▶ About this exercise
If a line in the data below includes the string "title", please return a copy of it.

Before-and-after change records
-=-=-

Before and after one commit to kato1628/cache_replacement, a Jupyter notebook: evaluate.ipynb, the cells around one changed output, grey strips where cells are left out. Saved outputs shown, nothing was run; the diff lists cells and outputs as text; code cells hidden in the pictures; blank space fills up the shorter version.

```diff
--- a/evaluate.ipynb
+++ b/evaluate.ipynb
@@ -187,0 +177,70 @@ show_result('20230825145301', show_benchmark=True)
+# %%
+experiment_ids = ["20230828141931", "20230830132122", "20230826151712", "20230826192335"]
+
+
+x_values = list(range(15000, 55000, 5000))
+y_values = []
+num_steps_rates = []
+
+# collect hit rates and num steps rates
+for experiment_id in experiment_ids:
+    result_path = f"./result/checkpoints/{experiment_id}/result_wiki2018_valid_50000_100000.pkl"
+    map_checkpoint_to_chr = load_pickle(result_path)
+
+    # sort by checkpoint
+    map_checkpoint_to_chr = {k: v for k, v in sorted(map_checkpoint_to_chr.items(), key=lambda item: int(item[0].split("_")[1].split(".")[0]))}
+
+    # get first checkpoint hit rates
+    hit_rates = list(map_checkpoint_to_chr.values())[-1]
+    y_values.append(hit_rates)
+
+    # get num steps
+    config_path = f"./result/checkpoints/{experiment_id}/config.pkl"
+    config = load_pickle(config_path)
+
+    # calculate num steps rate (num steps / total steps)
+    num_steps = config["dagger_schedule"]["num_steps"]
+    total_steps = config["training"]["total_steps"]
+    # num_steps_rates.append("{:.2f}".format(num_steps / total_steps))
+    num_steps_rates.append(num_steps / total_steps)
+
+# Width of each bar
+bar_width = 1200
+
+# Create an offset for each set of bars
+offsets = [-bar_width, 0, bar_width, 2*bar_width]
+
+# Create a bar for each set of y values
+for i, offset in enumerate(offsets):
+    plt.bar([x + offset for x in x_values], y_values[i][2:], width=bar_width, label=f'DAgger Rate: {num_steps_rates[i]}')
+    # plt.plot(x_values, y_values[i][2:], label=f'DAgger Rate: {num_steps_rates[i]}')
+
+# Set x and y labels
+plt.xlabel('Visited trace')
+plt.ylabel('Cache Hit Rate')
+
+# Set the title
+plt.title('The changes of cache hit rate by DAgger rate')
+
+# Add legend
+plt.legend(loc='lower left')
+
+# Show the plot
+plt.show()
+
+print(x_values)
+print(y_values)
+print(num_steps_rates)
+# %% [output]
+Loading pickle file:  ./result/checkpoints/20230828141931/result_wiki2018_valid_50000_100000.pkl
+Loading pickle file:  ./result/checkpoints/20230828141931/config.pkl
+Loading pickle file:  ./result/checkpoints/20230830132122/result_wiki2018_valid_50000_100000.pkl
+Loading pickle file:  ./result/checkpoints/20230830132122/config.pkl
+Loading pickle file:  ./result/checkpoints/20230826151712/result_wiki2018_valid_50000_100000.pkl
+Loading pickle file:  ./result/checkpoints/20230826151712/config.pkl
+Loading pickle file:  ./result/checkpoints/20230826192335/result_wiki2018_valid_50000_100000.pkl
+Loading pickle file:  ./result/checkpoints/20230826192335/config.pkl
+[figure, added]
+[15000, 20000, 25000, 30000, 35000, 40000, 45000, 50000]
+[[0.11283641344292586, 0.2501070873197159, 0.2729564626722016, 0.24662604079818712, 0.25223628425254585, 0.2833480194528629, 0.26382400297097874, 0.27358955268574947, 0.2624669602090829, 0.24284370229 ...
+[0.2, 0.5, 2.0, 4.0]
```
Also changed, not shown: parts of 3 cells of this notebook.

-=-=-

▶ Output for this task
+# Set the title
+plt.title('The changes of cache hit rate by DAgger rate')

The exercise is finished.